__Exercise__: Omit the images and output every line of the data below exactly.

Given records: Begin

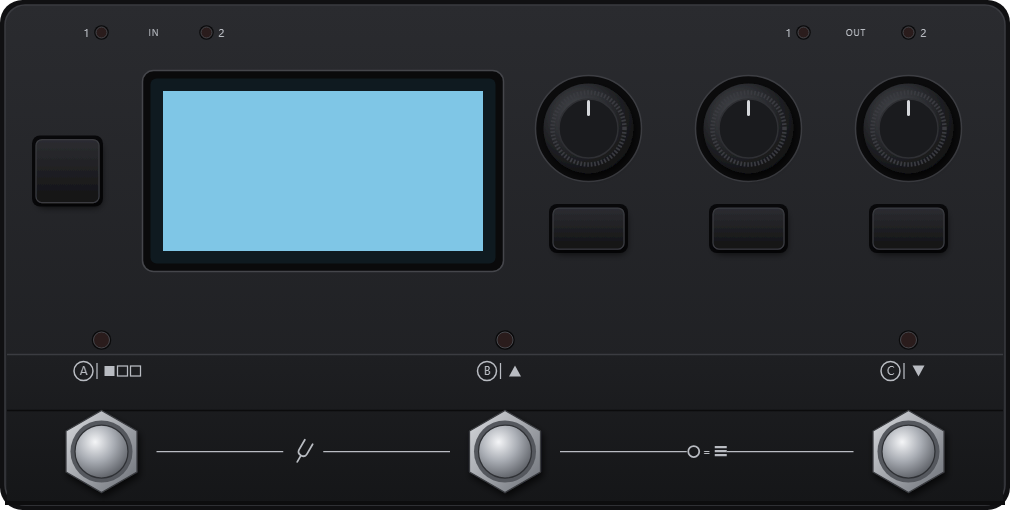
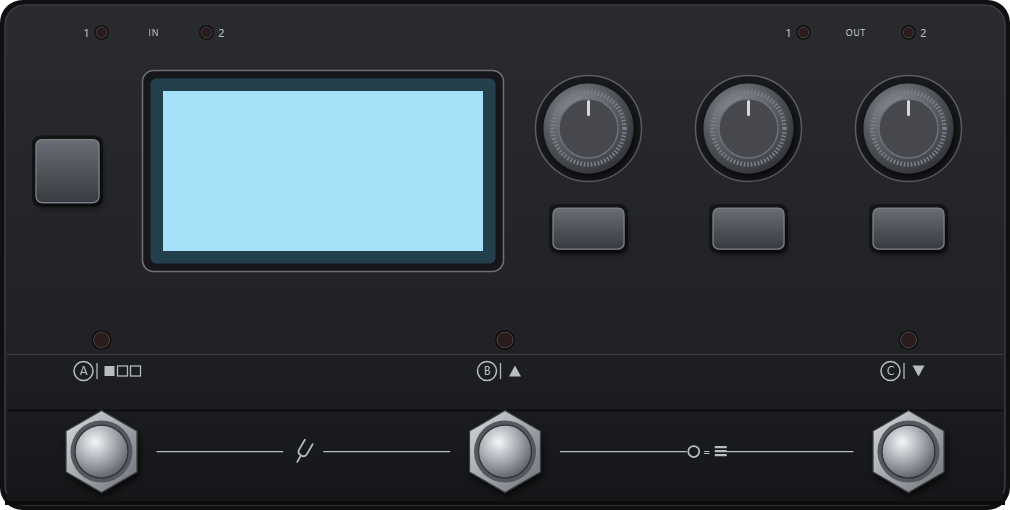
Lighten the knobs, buttons and display of the Dwarf skin
On the dark panel they read as holes. The user interface redraws the knob
cap over the picture, so it takes the new colours too.

diff --git a/devices/dwarf/skin/mkskin.py b/devices/dwarf/skin/mkskin.py
@@ -30,13 +30,13 @@ a('''<defs>
  <linearGradient id="ramp" x1="0" y1="0" x2="0" y2="1">
   <stop offset="0" stop-color="#1e1f22"/><stop offset="1" stop-color="#151618"/></linearGradient>
  <radialGradient id="knob" cx="0.4" cy="0.35" r="0.75">
-  <stop offset="0" stop-color="#4a4c52"/><stop offset="0.6" stop-color="#202124"/><stop offset="1" stop-color="#0c0c0d"/></radialGradient>
+  <stop offset="0" stop-color="#9a9ea6"/><stop offset="0.55" stop-color="#55585f"/><stop offset="1" stop-color="#2a2b30"/></radialGradient>
  <radialGradient id="chrome" cx="0.38" cy="0.32" r="0.8">
   <stop offset="0" stop-color="#f4f5f7"/><stop offset="0.45" stop-color="#a9adb4"/><stop offset="1" stop-color="#4b4e54"/></radialGradient>
  <linearGradient id="nut" x1="0" y1="0" x2="1" y2="1">
   <stop offset="0" stop-color="#d8dade"/><stop offset="1" stop-color="#6c7077"/></linearGradient>
  <linearGradient id="btn" x1="0" y1="0" x2="0" y2="1">
-  <stop offset="0" stop-color="#2c2d31"/><stop offset="1" stop-color="#121214"/></linearGradient>
+  <stop offset="0" stop-color="#6a6d75"/><stop offset="1" stop-color="#383a40"/></linearGradient>
  <filter id="sh" x="-30%" y="-30%" width="160%" height="160%"><feDropShadow dx="0.4" dy="0.8" stdDeviation="0.7" flood-color="#000" flood-opacity="0.7"/></filter>
 </defs>''')
 # enclosure: outer bezel, top panel, front ramp (fold at z=19.9 and 31.1)
@@ -48,20 +48,20 @@ a(f'<line x1="-99.6" y1="31.1" x2="99.6" y2="31.1" stroke="#0b0b0c" stroke-width
 a(f'<rect x="-100" y="49.2" width="200" height="0.8" fill="#0d0d0e"/>')
 # display: recess, then the glass (the LcdWidget paints the pixels on the LCD rect)
 wx0, wz0, wx1, wz1 = WIN
-a(f'<rect x="{wx0-0.6}" y="{wz0-0.6}" width="{wx1-wx0+1.2}" height="{wz1-wz0+1.2}" rx="2.2" fill="#0a0a0b" stroke="#45464b" stroke-width="0.3"/>')
-a(f'<rect x="{wx0+1}" y="{wz0+1}" width="{wx1-wx0-2}" height="{wz1-wz0-2}" rx="1.2" fill="#0f1a20"/>')
-a(f'<rect x="{LCD_CX-LCD_W/2}" y="{LCD_CZ-LCD_H/2}" width="{LCD_W}" height="{LCD_H}" fill="#7fc6e6"/>')
+a(f'<rect x="{wx0-0.6}" y="{wz0-0.6}" width="{wx1-wx0+1.2}" height="{wz1-wz0+1.2}" rx="2.2" fill="#16171a" stroke="#6e7076" stroke-width="0.3"/>')
+a(f'<rect x="{wx0+1}" y="{wz0+1}" width="{wx1-wx0-2}" height="{wz1-wz0-2}" rx="1.2" fill="#24404d"/>')
+a(f'<rect x="{LCD_CX-LCD_W/2}" y="{LCD_CZ-LCD_H/2}" width="{LCD_W}" height="{LCD_H}" fill="#a6e1fa"/>')
 # knobs: collar, knob with knurl ring and pointer
 for x in KNOBS_X:
-    a(f'<circle cx="{x}" cy="{KNOB_Z}" r="10.6" fill="#0b0b0c" stroke="#3d3e43" stroke-width="0.3"/>')
+    a(f'<circle cx="{x}" cy="{KNOB_Z}" r="10.6" fill="#18191c" stroke="#5c5e64" stroke-width="0.3"/>')
     a(f'<circle cx="{x}" cy="{KNOB_Z}" r="9.0" fill="url(#knob)" filter="url(#sh)"/>')
-    a(f'<circle cx="{x}" cy="{KNOB_Z}" r="7.2" fill="none" stroke="#3a3b40" stroke-width="0.9" stroke-dasharray="0.35 0.35"/>')
-    a(f'<circle cx="{x}" cy="{KNOB_Z}" r="5.9" fill="#1a1b1e" stroke="#2f3034" stroke-width="0.3"/>')
+    a(f'<circle cx="{x}" cy="{KNOB_Z}" r="7.2" fill="none" stroke="#7a7d84" stroke-width="0.9" stroke-dasharray="0.35 0.35"/>')
+    a(f'<circle cx="{x}" cy="{KNOB_Z}" r="5.9" fill="#46484e" stroke="#6c6f76" stroke-width="0.3"/>')
     a(f'<line x1="{x}" y1="{KNOB_Z-5.4}" x2="{x}" y2="{KNOB_Z-2.8}" stroke="#d6d8dc" stroke-width="0.6" stroke-linecap="round"/>')
 # buttons under the knobs (Subpage I, II, III) and Shift
 def button(cx, cz, w, h):
-    a(f'<rect x="{cx-w/2-0.5}" y="{cz-h/2-0.5}" width="{w+1}" height="{h+1}" rx="1.6" fill="#08080a"/>')
-    a(f'<rect x="{cx-w/2+0.3}" y="{cz-h/2+0.3}" width="{w-0.6}" height="{h-0.6}" rx="1.2" fill="url(#btn)" stroke="#3a3b40" stroke-width="0.25" filter="url(#sh)"/>')
+    a(f'<rect x="{cx-w/2-0.5}" y="{cz-h/2-0.5}" width="{w+1}" height="{h+1}" rx="1.6" fill="#141517"/>')
+    a(f'<rect x="{cx-w/2+0.3}" y="{cz-h/2+0.3}" width="{w-0.6}" height="{h-0.6}" rx="1.2" fill="url(#btn)" stroke="#7d8087" stroke-width="0.25" filter="url(#sh)"/>')
 for x in KNOBS_X:
     button(x, BTN_Z, BTN_W, BTN_H)
 button(*SHIFT)

diff --git a/host/gui/controls.cpp b/host/gui/controls.cpp
@@ -166,8 +166,9 @@ void EncoderWidget::paintEvent(QPaintEvent *)
             p.drawEllipse(c, R * 0.93, R * 0.93);
         }
 
-        p.setPen(QPen(QColor(0x2f, 0x30, 0x34), R * 0.03));
-        p.setBrush(m_pressed ? QColor(0x10, 0x10, 0x12) : QColor(0x1a, 0x1b, 0x1e));
+        /* the colours of the cap in mkskin.py */
+        p.setPen(QPen(QColor(0x6c, 0x6f, 0x76), R * 0.03));
+        p.setBrush(m_pressed ? QColor(0x2a, 0x2b, 0x30) : QColor(0x46, 0x48, 0x4e));
         p.drawEllipse(c, R * 0.557, R * 0.557);
 
         const QPointF u(std::cos(a), std::sin(a));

Given records: End

__Answer area__:
Lighten the knobs, buttons and display of the Dwarf skin
On the dark panel they read as holes. The user interface redraws the knob
cap over the picture, so it takes the new colours too.

diff --git a/devices/dwarf/skin/mkskin.py b/devices/dwarf/skin/mkskin.py
@@ -30,13 +30,13 @@ a('''<defs>
  <linearGradient id="ramp" x1="0" y1="0" x2="0" y2="1">
   <stop offset="0" stop-color="#1e1f22"/><stop offset="1" stop-color="#151618"/></linearGradient>
  <radialGradient id="knob" cx="0.4" cy="0.35" r="0.75">
-  <stop offset="0" stop-color="#4a4c52"/><stop offset="0.6" stop-color="#202124"/><stop offset="1" stop-color="#0c0c0d"/></radialGradient>
+  <stop offset="0" stop-color="#9a9ea6"/><stop offset="0.55" stop-color="#55585f"/><stop offset="1" stop-color="#2a2b30"/></radialGradient>
  <radialGradient id="chrome" cx="0.38" cy="0.32" r="0.8">
   <stop offset="0" stop-color="#f4f5f7"/><stop offset="0.45" stop-color="#a9adb4"/><stop offset="1" stop-color="#4b4e54"/></radialGradient>
  <linearGradient id="nut" x1="0" y1="0" x2="1" y2="1">
   <stop offset="0" stop-color="#d8dade"/><stop offset="1" stop-color="#6c7077"/></linearGradient>
  <linearGradient id="btn" x1="0" y1="0" x2="0" y2="1">
-  <stop offset="0" stop-color="#2c2d31"/><stop offset="1" stop-color="#121214"/></linearGradient>
+  <stop offset="0" stop-color="#6a6d75"/><stop offset="1" stop-color="#383a40"/></linearGradient>
  <filter id="sh" x="-30%" y="-30%" width="160%" height="160%"><feDropShadow dx="0.4" dy="0.8" stdDeviation="0.7" flood-color="#000" flood-opacity="0.7"/></filter>
 </defs>''')
 # enclosure: outer bezel, top panel, front ramp (fold at z=19.9 and 31.1)
@@ -48,20 +48,20 @@ a(f'<line x1="-99.6" y1="31.1" x2="99.6" y2="31.1" stroke="#0b0b0c" stroke-width
 a(f'<rect x="-100" y="49.2" width="200" height="0.8" fill="#0d0d0e"/>')
 # display: recess, then the glass (the LcdWidget paints the pixels on the LCD rect)
 wx0, wz0, wx1, wz1 = WIN
-a(f'<rect x="{wx0-0.6}" y="{wz0-0.6}" width="{wx1-wx0+1.2}" height="{wz1-wz0+1.2}" rx="2.2" fill="#0a0a0b" stroke="#45464b" stroke-width="0.3"/>')
-a(f'<rect x="{wx0+1}" y="{wz0+1}" width="{wx1-wx0-2}" height="{wz1-wz0-2}" rx="1.2" fill="#0f1a20"/>')
-a(f'<rect x="{LCD_CX-LCD_W/2}" y="{LCD_CZ-LCD_H/2}" width="{LCD_W}" height="{LCD_H}" fill="#7fc6e6"/>')
+a(f'<rect x="{wx0-0.6}" y="{wz0-0.6}" width="{wx1-wx0+1.2}" height="{wz1-wz0+1.2}" rx="2.2" fill="#16171a" stroke="#6e7076" stroke-width="0.3"/>')
+a(f'<rect x="{wx0+1}" y="{wz0+1}" width="{wx1-wx0-2}" height="{wz1-wz0-2}" rx="1.2" fill="#24404d"/>')
+a(f'<rect x="{LCD_CX-LCD_W/2}" y="{LCD_CZ-LCD_H/2}" width="{LCD_W}" height="{LCD_H}" fill="#a6e1fa"/>')
 # knobs: collar, knob with knurl ring and pointer
 for x in KNOBS_X:
-    a(f'<circle cx="{x}" cy="{KNOB_Z}" r="10.6" fill="#0b0b0c" stroke="#3d3e43" stroke-width="0.3"/>')
+    a(f'<circle cx="{x}" cy="{KNOB_Z}" r="10.6" fill="#18191c" stroke="#5c5e64" stroke-width="0.3"/>')
     a(f'<circle cx="{x}" cy="{KNOB_Z}" r="9.0" fill="url(#knob)" filter="url(#sh)"/>')
-    a(f'<circle cx="{x}" cy="{KNOB_Z}" r="7.2" fill="none" stroke="#3a3b40" stroke-width="0.9" stroke-dasharray="0.35 0.35"/>')
-    a(f'<circle cx="{x}" cy="{KNOB_Z}" r="5.9" fill="#1a1b1e" stroke="#2f3034" stroke-width="0.3"/>')
+    a(f'<circle cx="{x}" cy="{KNOB_Z}" r="7.2" fill="none" stroke="#7a7d84" stroke-width="0.9" stroke-dasharray="0.35 0.35"/>')
+    a(f'<circle cx="{x}" cy="{KNOB_Z}" r="5.9" fill="#46484e" stroke="#6c6f76" stroke-width="0.3"/>')
     a(f'<line x1="{x}" y1="{KNOB_Z-5.4}" x2="{x}" y2="{KNOB_Z-2.8}" stroke="#d6d8dc" stroke-width="0.6" stroke-linecap="round"/>')
 # buttons under the knobs (Subpage I, II, III) and Shift
 def button(cx, cz, w, h):
-    a(f'<rect x="{cx-w/2-0.5}" y="{cz-h/2-0.5}" width="{w+1}" height="{h+1}" rx="1.6" fill="#08080a"/>')
-    a(f'<rect x="{cx-w/2+0.3}" y="{cz-h/2+0.3}" width="{w-0.6}" height="{h-0.6}" rx="1.2" fill="url(#btn)" stroke="#3a3b40" stroke-width="0.25" filter="url(#sh)"/>')
+    a(f'<rect x="{cx-w/2-0.5}" y="{cz-h/2-0.5}" width="{w+1}" height="{h+1}" rx="1.6" fill="#141517"/>')
+    a(f'<rect x="{cx-w/2+0.3}" y="{cz-h/2+0.3}" width="{w-0.6}" height="{h-0.6}" rx="1.2" fill="url(#btn)" stroke="#7d8087" stroke-width="0.25" filter="url(#sh)"/>')
 for x in KNOBS_X:
     button(x, BTN_Z, BTN_W, BTN_H)
 button(*SHIFT)

diff --git a/host/gui/controls.cpp b/host/gui/controls.cpp
@@ -166,8 +166,9 @@ void EncoderWidget::paintEvent(QPaintEvent *)
             p.drawEllipse(c, R * 0.93, R * 0.93);
         }
 
-        p.setPen(QPen(QColor(0x2f, 0x30, 0x34), R * 0.03));
-        p.setBrush(m_pressed ? QColor(0x10, 0x10, 0x12) : QColor(0x1a, 0x1b, 0x1e));
+        /* the colours of the cap in mkskin.py */
+        p.setPen(QPen(QColor(0x6c, 0x6f, 0x76), R * 0.03));
+        p.setBrush(m_pressed ? QColor(0x2a, 0x2b, 0x30) : QColor(0x46, 0x48, 0x4e));
         p.drawEllipse(c, R * 0.557, R * 0.557);
 
         const QPointF u(std::cos(a), std::sin(a));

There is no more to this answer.